Jordan Peterson: Critical commentaries

Jordan Peterson is a Canadian academic who has recently and rapidly risen to prominence as a spokesperson for various right-wing and conservative views on gender, intellectual life, and social issues. Here, we have collected together some critical commentary on his work. Additions are most welcome.

Robinson, in The intellectual we deserve, writes, “Jordan Peterson appears very profound […] Yet he has almost nothing of value to say.” Robinson describes the tactics JP uses to achieve his appearance of profundity and intellectual value. Yet his writings and speeches are “comically befuddled, pompous, and ignorant.”

Peterson’s 1999 book Maps of Meaning offers “an elaborate, unprovable, unfalsifiable, unintelligle theory”. Because of the way he writes, some of it appears to hold true, but is so abstract that it cannot be proved or disproved. He is like other grand theorists who ‘use verbosity to cover for a lack of profundity’. His obscurantism is “a tactic for badgering readers into deference  to the writer’s authority”. For example, the diagrams and figures in Maps of Meaning are “masterpieces of unprovable gibberish”. While his self-help book inflates the obvious into the awe-inspiring.

Many critics of his work have failed to note what he’s saying. But the problem of the misrepresentation of Peterson is that he’s highly vague and vacillating. The multiplicity of possible meanings in his work makes it irrefutable (which is bad). As Robinson comments, “he’s a Rorschach test who can be interpreted many ways”. And some of what Peterson says is just plain wrong. He holds an incredibly ignorant, simplistic, and dismissive view of politics and of social justice efforts.

Robinson argues that, “Peterson is popular partly because he criticizes social justice activists in a way many people find satisfying, and some of those criticisms have merit.
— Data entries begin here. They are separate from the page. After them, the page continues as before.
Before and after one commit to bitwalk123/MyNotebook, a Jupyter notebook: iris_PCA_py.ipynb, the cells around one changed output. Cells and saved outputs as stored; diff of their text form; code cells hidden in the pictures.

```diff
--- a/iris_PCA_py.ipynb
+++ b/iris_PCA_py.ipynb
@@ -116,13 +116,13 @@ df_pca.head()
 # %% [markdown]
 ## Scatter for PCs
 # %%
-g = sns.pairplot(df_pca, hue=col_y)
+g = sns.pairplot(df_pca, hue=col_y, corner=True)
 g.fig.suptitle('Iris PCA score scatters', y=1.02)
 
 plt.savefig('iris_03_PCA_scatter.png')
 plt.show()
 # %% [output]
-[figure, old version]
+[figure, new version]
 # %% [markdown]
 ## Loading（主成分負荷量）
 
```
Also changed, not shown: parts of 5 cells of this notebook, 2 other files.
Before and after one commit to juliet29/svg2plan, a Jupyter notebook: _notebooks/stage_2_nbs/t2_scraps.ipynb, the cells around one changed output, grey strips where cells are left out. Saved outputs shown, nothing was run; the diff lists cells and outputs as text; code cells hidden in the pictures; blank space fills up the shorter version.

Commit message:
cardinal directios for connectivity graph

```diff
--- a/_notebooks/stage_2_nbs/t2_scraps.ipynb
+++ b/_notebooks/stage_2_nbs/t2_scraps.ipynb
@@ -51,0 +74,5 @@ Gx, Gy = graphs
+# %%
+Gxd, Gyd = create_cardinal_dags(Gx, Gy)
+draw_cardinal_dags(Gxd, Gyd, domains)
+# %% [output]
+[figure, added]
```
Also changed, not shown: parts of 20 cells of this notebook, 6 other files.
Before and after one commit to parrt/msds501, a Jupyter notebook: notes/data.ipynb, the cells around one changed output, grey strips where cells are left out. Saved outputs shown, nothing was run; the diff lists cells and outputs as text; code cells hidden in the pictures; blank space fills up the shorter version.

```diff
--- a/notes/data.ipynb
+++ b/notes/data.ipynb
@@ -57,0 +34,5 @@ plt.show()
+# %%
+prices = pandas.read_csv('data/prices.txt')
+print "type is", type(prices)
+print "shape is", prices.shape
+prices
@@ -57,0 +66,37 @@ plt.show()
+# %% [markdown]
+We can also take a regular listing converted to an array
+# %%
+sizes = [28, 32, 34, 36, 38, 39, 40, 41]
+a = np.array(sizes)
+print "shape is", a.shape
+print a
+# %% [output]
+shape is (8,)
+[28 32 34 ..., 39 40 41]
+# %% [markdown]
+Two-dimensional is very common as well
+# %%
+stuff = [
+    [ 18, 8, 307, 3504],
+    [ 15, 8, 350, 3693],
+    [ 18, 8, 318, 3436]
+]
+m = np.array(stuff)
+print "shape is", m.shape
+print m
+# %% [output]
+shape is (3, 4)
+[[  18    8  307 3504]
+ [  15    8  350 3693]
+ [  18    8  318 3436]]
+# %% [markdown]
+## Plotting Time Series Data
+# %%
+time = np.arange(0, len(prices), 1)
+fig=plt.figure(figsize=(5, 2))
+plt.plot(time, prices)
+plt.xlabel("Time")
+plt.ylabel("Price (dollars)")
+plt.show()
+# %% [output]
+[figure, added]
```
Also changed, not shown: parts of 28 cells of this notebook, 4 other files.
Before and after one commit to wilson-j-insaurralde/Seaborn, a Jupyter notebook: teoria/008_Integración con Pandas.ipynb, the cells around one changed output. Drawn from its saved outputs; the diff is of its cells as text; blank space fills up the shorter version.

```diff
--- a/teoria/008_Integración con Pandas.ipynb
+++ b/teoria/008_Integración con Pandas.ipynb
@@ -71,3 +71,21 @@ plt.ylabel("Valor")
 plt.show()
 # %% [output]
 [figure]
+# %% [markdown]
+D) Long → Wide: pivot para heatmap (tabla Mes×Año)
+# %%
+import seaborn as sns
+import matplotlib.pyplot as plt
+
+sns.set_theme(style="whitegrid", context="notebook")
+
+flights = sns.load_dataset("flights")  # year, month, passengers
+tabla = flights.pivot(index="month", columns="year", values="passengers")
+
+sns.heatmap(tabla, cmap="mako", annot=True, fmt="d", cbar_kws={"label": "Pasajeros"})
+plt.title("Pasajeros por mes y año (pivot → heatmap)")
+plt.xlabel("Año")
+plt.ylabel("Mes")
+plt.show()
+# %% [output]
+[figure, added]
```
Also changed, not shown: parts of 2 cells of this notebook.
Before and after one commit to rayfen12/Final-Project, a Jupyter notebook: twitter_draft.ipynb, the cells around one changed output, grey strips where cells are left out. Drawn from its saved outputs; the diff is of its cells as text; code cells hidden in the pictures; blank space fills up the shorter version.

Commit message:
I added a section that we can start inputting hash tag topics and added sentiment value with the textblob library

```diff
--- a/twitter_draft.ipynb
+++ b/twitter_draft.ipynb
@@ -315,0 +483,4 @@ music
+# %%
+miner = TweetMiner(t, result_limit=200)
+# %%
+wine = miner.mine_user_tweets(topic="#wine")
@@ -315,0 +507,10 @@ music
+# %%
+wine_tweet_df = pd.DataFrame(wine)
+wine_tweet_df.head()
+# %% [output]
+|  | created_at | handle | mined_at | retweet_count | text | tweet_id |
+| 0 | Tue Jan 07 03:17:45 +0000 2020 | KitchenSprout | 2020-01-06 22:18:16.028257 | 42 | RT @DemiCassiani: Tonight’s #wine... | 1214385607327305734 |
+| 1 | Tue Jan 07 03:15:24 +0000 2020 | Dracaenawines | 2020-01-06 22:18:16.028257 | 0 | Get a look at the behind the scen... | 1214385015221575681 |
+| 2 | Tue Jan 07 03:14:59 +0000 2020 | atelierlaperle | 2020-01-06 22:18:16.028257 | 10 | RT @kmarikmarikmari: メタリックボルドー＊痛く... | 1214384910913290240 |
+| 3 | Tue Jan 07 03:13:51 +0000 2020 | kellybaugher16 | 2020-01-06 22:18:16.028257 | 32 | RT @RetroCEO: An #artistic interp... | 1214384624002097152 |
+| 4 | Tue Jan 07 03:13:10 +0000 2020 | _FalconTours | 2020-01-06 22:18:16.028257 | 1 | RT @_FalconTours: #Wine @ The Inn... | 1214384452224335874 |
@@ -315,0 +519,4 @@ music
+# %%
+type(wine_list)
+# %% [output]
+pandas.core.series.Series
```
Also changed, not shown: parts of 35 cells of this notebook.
He is popular partly because he offers adrift young men a sense of heroic purpose, and offers angry young men rationalizations for their hatreds. And he is popular partly because academia and the left have failed spectacularly at helping make the world intelligible to ordinary people, and giving them a clear and compelling political vision.”

Beauchamp (above) notes that Peterson is seen by his supporters as an avatar of reason and facts pushing back against irrational ‘social justice warriors’. His approach as a public intellectual is to ‘take inflammatory, somewhat misinformed stances on issues of public concern outside his area of expertise’. His framework allows dismissal of any kind of privilege, as a “Marxist lie” designed to enable the Marxist-postmodernist effort to seize control of the state.

There are of course defences of Peterson's work in response to such commentaries, and debates over how to understand his work. Here are some: